AIM OF THE TASK:
Would you please copy all of the data exactly, skipping the images?

[Dataset items]
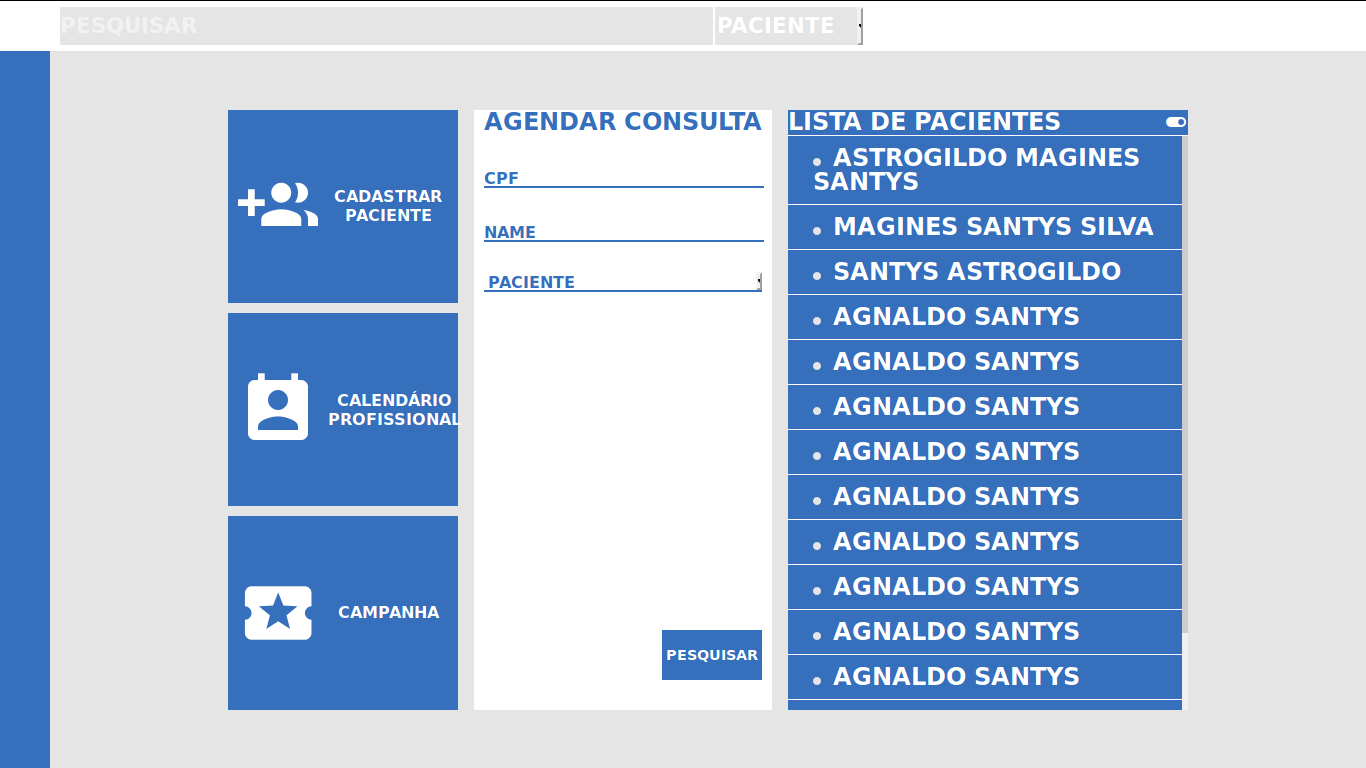
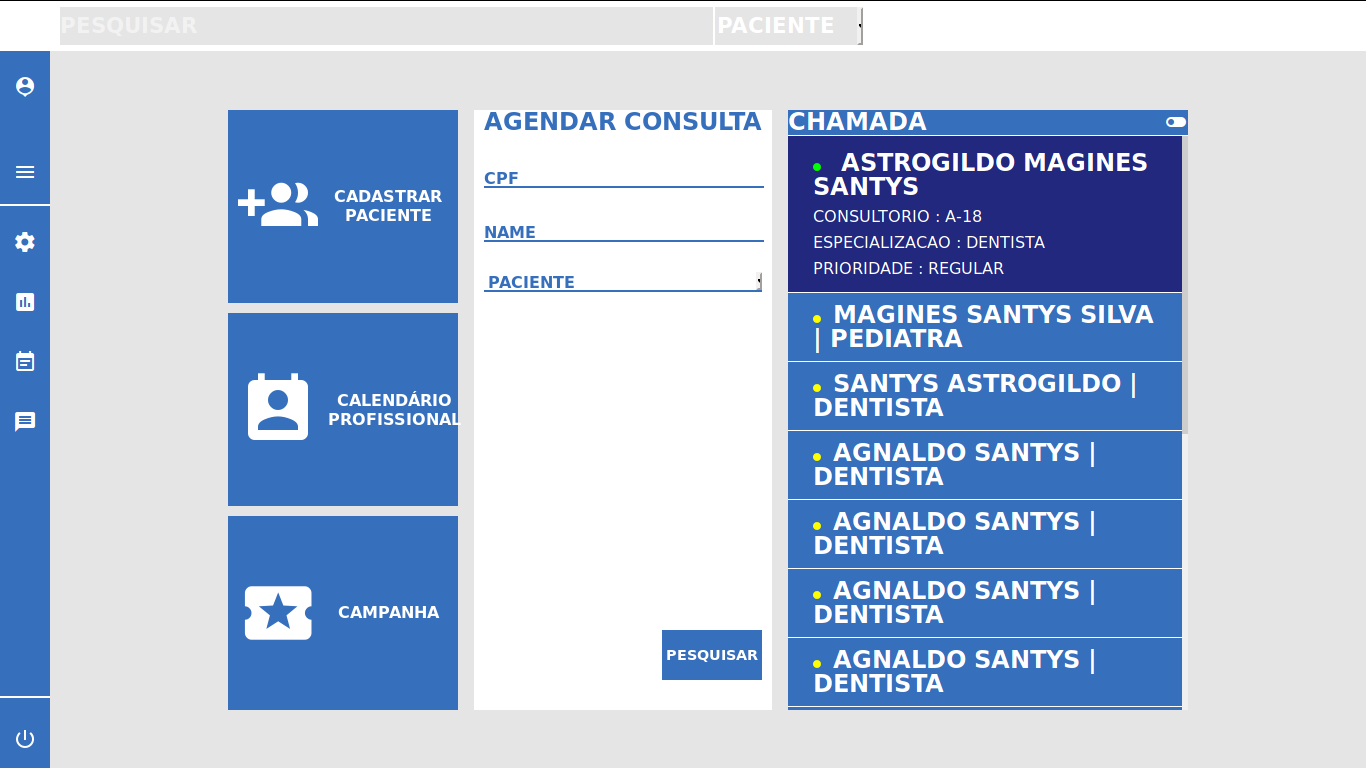
Adicionado novo screenshot e inciado a criação do menu lateral

diff --git a/src/pages/DashBoard/MenuBar/index.js b/src/pages/DashBoard/MenuBar/index.js
@@ -1,9 +1,29 @@
 import React from 'react';
+import LabelIcon from '../../../components/LabelIcon';
+import Container from '../../../components/Container';
+
 import './style.css';
 
 export default function MenuBar(){
     return(
         <nav className={'nav-bar-menu'}>
+            <Container className="menu_section_primary">
+
+                <LabelIcon icon="person_pin">UserName</LabelIcon>
+                <LabelIcon icon="menu">Menu</LabelIcon>
+            
+            </Container>
+            
+            <Container className="menu_section_secundary">
+
+                <LabelIcon icon="settings">UserName</LabelIcon>
+                <LabelIcon icon="assessment">Menu</LabelIcon>
+                <LabelIcon icon="event_note">Menu</LabelIcon>
+                <LabelIcon icon="message">UserName</LabelIcon>
+                <LabelIcon icon="power_settings_new">Menu</LabelIcon>
+            
+            </Container>
+
         </nav>
     );
 }

diff --git a/src/pages/DashBoard/MenuBar/style.css b/src/pages/DashBoard/MenuBar/style.css
@@ -1,4 +1,34 @@
 .nav-bar-menu{
     background-color: var(--primary-color);
     width: 100%;
+    max-width: 100px;
+    display: grid;
+    grid-template-columns: auto;
+    grid-template-rows: 155px auto;
+    color: var(--secundary-color);
+    position: relative;
+}
+
+.menu_section_primary{
+    display: grid;
+    align-items: center;
+    align-content: space-between;
+    border-bottom: 2px solid var(--secundary-color);
+}
+
+.menu_section_secundary{
+    display: block;
+
+}
+
+.menu_section_secundary > div{
+    cursor: pointer;
+    height: 60px;
+}
+
+.menu_section_secundary > div:last-child{
+    position: fixed;
+    border-top: 2px solid var(--secundary-color);
+    bottom: 0;
+    padding: 5px 13px;
 }

diff --git a/src/components/LabelIcon/index.js b/src/components/LabelIcon/index.js
@@ -1,0 +1,13 @@
+import React from 'react';
+
+
+export default function LabelIcon({children, icon, className, props}){
+  
+  console.log(props);
+
+  return(
+    <div className = {className || ''}>
+      <i className='material-icons'>{icon}</i>     
+    </div>
+  );
+}

diff --git a/src/pages/Login/style.css b/src/pages/Login/style.css
@@ -4,7 +4,7 @@
     display: grid;
     align-content: center;
     justify-content: center;
-    background-color: var(--fifth-color);
+    background-color: var(--eighth-color);
 }
 .container-box{
     display: grid;
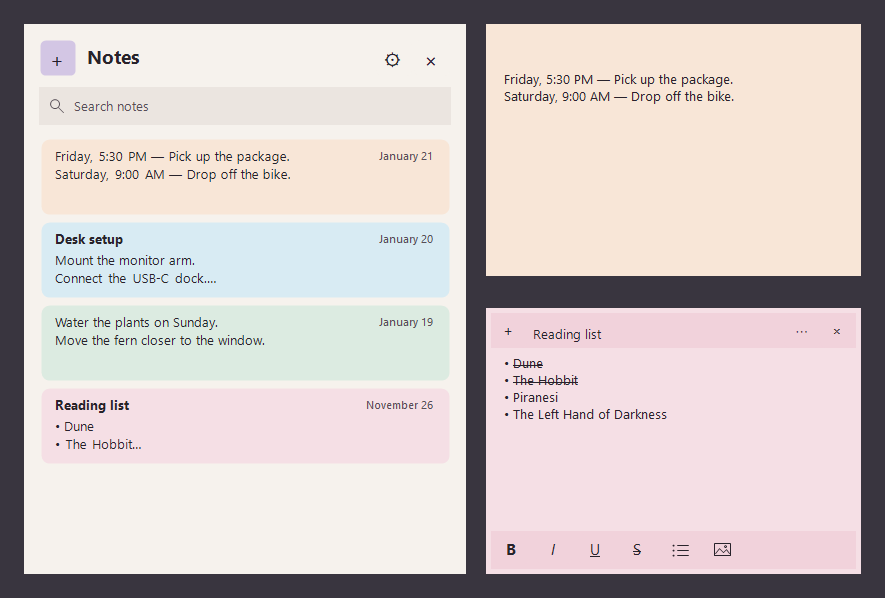
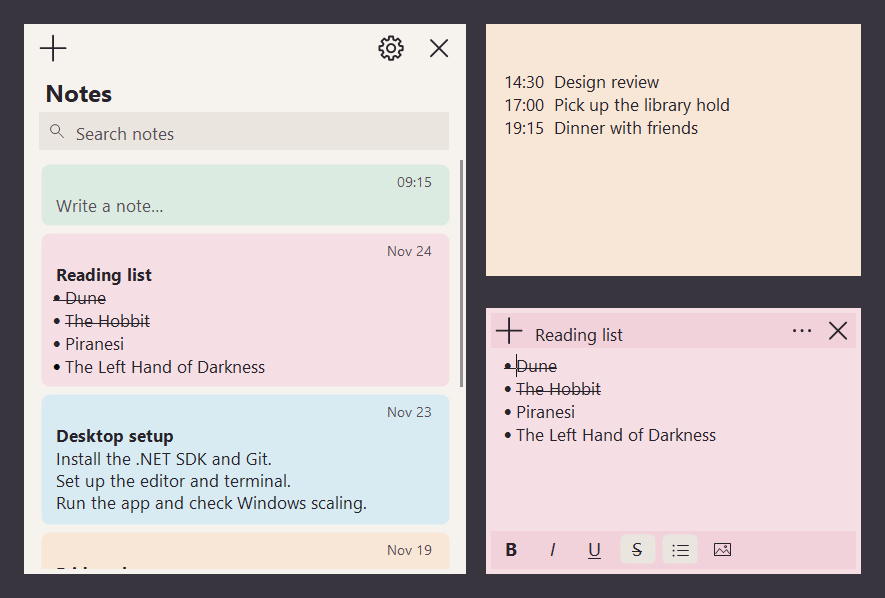
docs: refresh the notes list guide and screenshot

diff --git a/README.md b/README.md
@@ -4,7 +4,7 @@ NotepadApp is a Windows desktop app for keeping sticky notes. Write in independe
 
 ## Screenshot
 
-![NotepadApp showing the notes list alongside an active and an inactive post-it](docs/screenshots/notepadapp.png)
+![NotepadApp in light mode with the notes list on the left and inactive and active sticky notes stacked on the right](docs/screenshots/notepadapp.png)
 
 ## Download for Windows
 
@@ -24,8 +24,11 @@ The app uses C#, Windows Forms, and the .NET standard library.
 
 - Select **+** in the list or a post-it to create a note. The new note opens ready to type. To add an optional title, click the top bar or press **F2**.
 - Drag a post-it by its top bar and resize it from its edges. Each note remembers its own position and size. The top bar and formatting toolbar appear when the note has focus.
-- Select a card to open its note or bring it forward. Closing the list leaves open notes on your desktop. Use **⋯ → Notes list** from a post-it to bring back the list.
-- Drag the notes list by the empty space in the top bar. The **Notes** heading sits below the bar, above the search box.
+- Select a card to open its note or bring it forward. Hover over a card and select **⋯** to open or delete the note from the list.
+- Cards are sorted by last edit and show up to five lines of content. The top-right corner shows the creation time for notes less than 24 hours old and the month and day for older notes.
+- Scroll through the list with the mouse wheel or drag the thin scrollbar at the right edge.
+- Drag the notes list by the empty space in the top bar and resize it from the edges. The list remembers its position and size.
+- Closing the list leaves open notes on your desktop. Use **⋯ → Notes list** from a post-it to bring it back.
 - Search by title or text with **Ctrl+F**. Matches are highlighted in the cards, including rich-text previews. Press **Esc** while the search box has focus to clear it.
 - Use the formatting toolbar for bold, italic, underline, strikethrough, and bullets. Use the image icon to insert a picture at the cursor.
 - Open **⋯** for note colors, **Save all**, **Export .txt**, and **Delete note**. The export contains a title line and the note's plain text in UTF-8.
@@ -38,7 +41,7 @@ Changes save automatically after a short pause. Use **Save all** to write change
 | File | Contents |
 | --- | --- |
 | `%LOCALAPPDATA%\NotepadApp\notes.json` | Note text, formatting, embedded images, colors, timestamps, and window positions and sizes |
-| `%LOCALAPPDATA%\NotepadApp\settings.json` | Theme and delete confirmation preferences |
+| `%LOCALAPPDATA%\NotepadApp\settings.json` | Theme, delete confirmation, and the position and size of the notes list window |
 
 If the notes file cannot be read, NotepadApp reports the error and disables saving. Repair the file or move it to a backup location, then choose **Settings → Local storage → Reload**.
 
@@ -48,7 +51,7 @@ If the notes file cannot be read, NotepadApp reports the error and disables savi
 | --- | --- |
 | `Program.cs`, `NotepadApp.csproj` | Application entry point and WinForms project settings |
 | `TaskbarAppearance.cs`, `Assets/Taskbar.ico` | Windows taskbar icon and shell integration |
-| `NotesForm.cs`, `BufferedNoteList.cs`, `NoteSearch.cs` | Note list, buffered card drawing, search, and coordination of open editors |
+| `NotesForm.cs`, `BufferedNoteList.cs`, `NoteSearch.cs` | Note list, card actions, buffered pixel scrolling, search, and coordination of open editors |
 | `NotePreviewRenderer.cs`, `NoteRichContent.cs` | Cached previews that preserve formatting, images, and search highlights |
 | `NoteEditorForm.cs`, `NoteOptionsPanel.cs`, `ResizableNoteWindow.cs` | Post-it editor, in-note panel, and resizable window frame |
 | `NotesSettingsView.cs`, `AppPreferences.cs`, `NotesTheme.cs` | Settings UI, user preferences, and light/dark palettes |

PROBLEM SOLUTION:
Adicionado novo screenshot e inciado a criação do menu lateral

diff --git a/src/pages/DashBoard/MenuBar/index.js b/src/pages/DashBoard/MenuBar/index.js
@@ -1,9 +1,29 @@
 import React from 'react';
+import LabelIcon from '../../../components/LabelIcon';
+import Container from '../../../components/Container';
+
 import './style.css';
 
 export default function MenuBar(){
     return(
         <nav className={'nav-bar-menu'}>
+            <Container className="menu_section_primary">
+
+                <LabelIcon icon="person_pin">UserName</LabelIcon>
+                <LabelIcon icon="menu">Menu</LabelIcon>
+            
+            </Container>
+            
+            <Container className="menu_section_secundary">
+
+                <LabelIcon icon="settings">UserName</LabelIcon>
+                <LabelIcon icon="assessment">Menu</LabelIcon>
+                <LabelIcon icon="event_note">Menu</LabelIcon>
+                <LabelIcon icon="message">UserName</LabelIcon>
+                <LabelIcon icon="power_settings_new">Menu</LabelIcon>
+            
+            </Container>
+
         </nav>
     );
 }

diff --git a/src/pages/DashBoard/MenuBar/style.css b/src/pages/DashBoard/MenuBar/style.css
@@ -1,4 +1,34 @@
 .nav-bar-menu{
     background-color: var(--primary-color);
     width: 100%;
+    max-width: 100px;
+    display: grid;
+    grid-template-columns: auto;
+    grid-template-rows: 155px auto;
+    color: var(--secundary-color);
+    position: relative;
+}
+
+.menu_section_primary{
+    display: grid;
+    align-items: center;
+    align-content: space-between;
+    border-bottom: 2px solid var(--secundary-color);
+}
+
+.menu_section_secundary{
+    display: block;
+
+}
+
+.menu_section_secundary > div{
+    cursor: pointer;
+    height: 60px;
+}
+
+.menu_section_secundary > div:last-child{
+    position: fixed;
+    border-top: 2px solid var(--secundary-color);
+    bottom: 0;
+    padding: 5px 13px;
 }

diff --git a/src/components/LabelIcon/index.js b/src/components/LabelIcon/index.js
@@ -1,0 +1,13 @@
+import React from 'react';
+
+
+export default function LabelIcon({children, icon, className, props}){
+  
+  console.log(props);
+
+  return(
+    <div className = {className || ''}>
+      <i className='material-icons'>{icon}</i>     
+    </div>
+  );
+}

diff --git a/src/pages/Login/style.css b/src/pages/Login/style.css
@@ -4,7 +4,7 @@
     display: grid;
     align-content: center;
     justify-content: center;
-    background-color: var(--fifth-color);
+    background-color: var(--eighth-color);
 }
 .container-box{
     display: grid;
docs: refresh the notes list guide and screenshot

diff --git a/README.md b/README.md
@@ -4,7 +4,7 @@ NotepadApp is a Windows desktop app for keeping sticky notes. Write in independe
 
 ## Screenshot
 
-![NotepadApp showing the notes list alongside an active and an inactive post-it](docs/screenshots/notepadapp.png)
+![NotepadApp in light mode with the notes list on the left and inactive and active sticky notes stacked on the right](docs/screenshots/notepadapp.png)
 
 ## Download for Windows
 
@@ -24,8 +24,11 @@ The app uses C#, Windows Forms, and the .NET standard library.
 
 - Select **+** in the list or a post-it to create a note. The new note opens ready to type. To add an optional title, click the top bar or press **F2**.
 - Drag a post-it by its top bar and resize it from its edges. Each note remembers its own position and size. The top bar and formatting toolbar appear when the note has focus.
-- Select a card to open its note or bring it forward. Closing the list leaves open notes on your desktop. Use **⋯ → Notes list** from a post-it to bring back the list.
-- Drag the notes list by the empty space in the top bar. The **Notes** heading sits below the bar, above the search box.
+- Select a card to open its note or bring it forward. Hover over a card and select **⋯** to open or delete the note from the list.
+- Cards are sorted by last edit and show up to five lines of content. The top-right corner shows the creation time for notes less than 24 hours old and the month and day for older notes.
+- Scroll through the list with the mouse wheel or drag the thin scrollbar at the right edge.
+- Drag the notes list by the empty space in the top bar and resize it from the edges. The list remembers its position and size.
+- Closing the list leaves open notes on your desktop. Use **⋯ → Notes list** from a post-it to bring it back.
 - Search by title or text with **Ctrl+F**. Matches are highlighted in the cards, including rich-text previews. Press **Esc** while the search box has focus to clear it.
 - Use the formatting toolbar for bold, italic, underline, strikethrough, and bullets. Use the image icon to insert a picture at the cursor.
 - Open **⋯** for note colors, **Save all**, **Export .txt**, and **Delete note**. The export contains a title line and the note's plain text in UTF-8.
@@ -38,7 +41,7 @@ Changes save automatically after a short pause. Use **Save all** to write change
 | File | Contents |
 | --- | --- |
 | `%LOCALAPPDATA%\NotepadApp\notes.json` | Note text, formatting, embedded images, colors, timestamps, and window positions and sizes |
-| `%LOCALAPPDATA%\NotepadApp\settings.json` | Theme and delete confirmation preferences |
+| `%LOCALAPPDATA%\NotepadApp\settings.json` | Theme, delete confirmation, and the position and size of the notes list window |
 
 If the notes file cannot be read, NotepadApp reports the error and disables saving. Repair the file or move it to a backup location, then choose **Settings → Local storage → Reload**.
 
@@ -48,7 +51,7 @@ If the notes file cannot be read, NotepadApp reports the error and disables savi
 | --- | --- |
 | `Program.cs`, `NotepadApp.csproj` | Application entry point and WinForms project settings |
 | `TaskbarAppearance.cs`, `Assets/Taskbar.ico` | Windows taskbar icon and shell integration |
-| `NotesForm.cs`, `BufferedNoteList.cs`, `NoteSearch.cs` | Note list, buffered card drawing, search, and coordination of open editors |
+| `NotesForm.cs`, `BufferedNoteList.cs`, `NoteSearch.cs` | Note list, card actions, buffered pixel scrolling, search, and coordination of open editors |
 | `NotePreviewRenderer.cs`, `NoteRichContent.cs` | Cached previews that preserve formatting, images, and search highlights |
 | `NoteEditorForm.cs`, `NoteOptionsPanel.cs`, `ResizableNoteWindow.cs` | Post-it editor, in-note panel, and resizable window frame |
 | `NotesSettingsView.cs`, `AppPreferences.cs`, `NotesTheme.cs` | Settings UI, user preferences, and light/dark palettes |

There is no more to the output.